--- DATA SECTION ---
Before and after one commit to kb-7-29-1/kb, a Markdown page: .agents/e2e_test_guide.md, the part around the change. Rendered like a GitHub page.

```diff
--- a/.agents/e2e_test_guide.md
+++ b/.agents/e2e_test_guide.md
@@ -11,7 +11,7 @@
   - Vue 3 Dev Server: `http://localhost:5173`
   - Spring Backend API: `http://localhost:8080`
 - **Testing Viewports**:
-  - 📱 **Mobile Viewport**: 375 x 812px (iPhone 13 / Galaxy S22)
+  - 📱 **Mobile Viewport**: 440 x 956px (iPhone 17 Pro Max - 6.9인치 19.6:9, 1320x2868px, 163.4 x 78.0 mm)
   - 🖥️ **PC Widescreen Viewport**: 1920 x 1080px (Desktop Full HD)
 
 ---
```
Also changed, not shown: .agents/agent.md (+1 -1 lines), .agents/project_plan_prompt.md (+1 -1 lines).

--- REQUIRED WORK ---
Return all lines above that mention the word "http".

--- OUTPUT OF THE EXERCISE ---
   - Vue 3 Dev Server: `http://localhost:5173`
   - Spring Backend API: `http://localhost:8080`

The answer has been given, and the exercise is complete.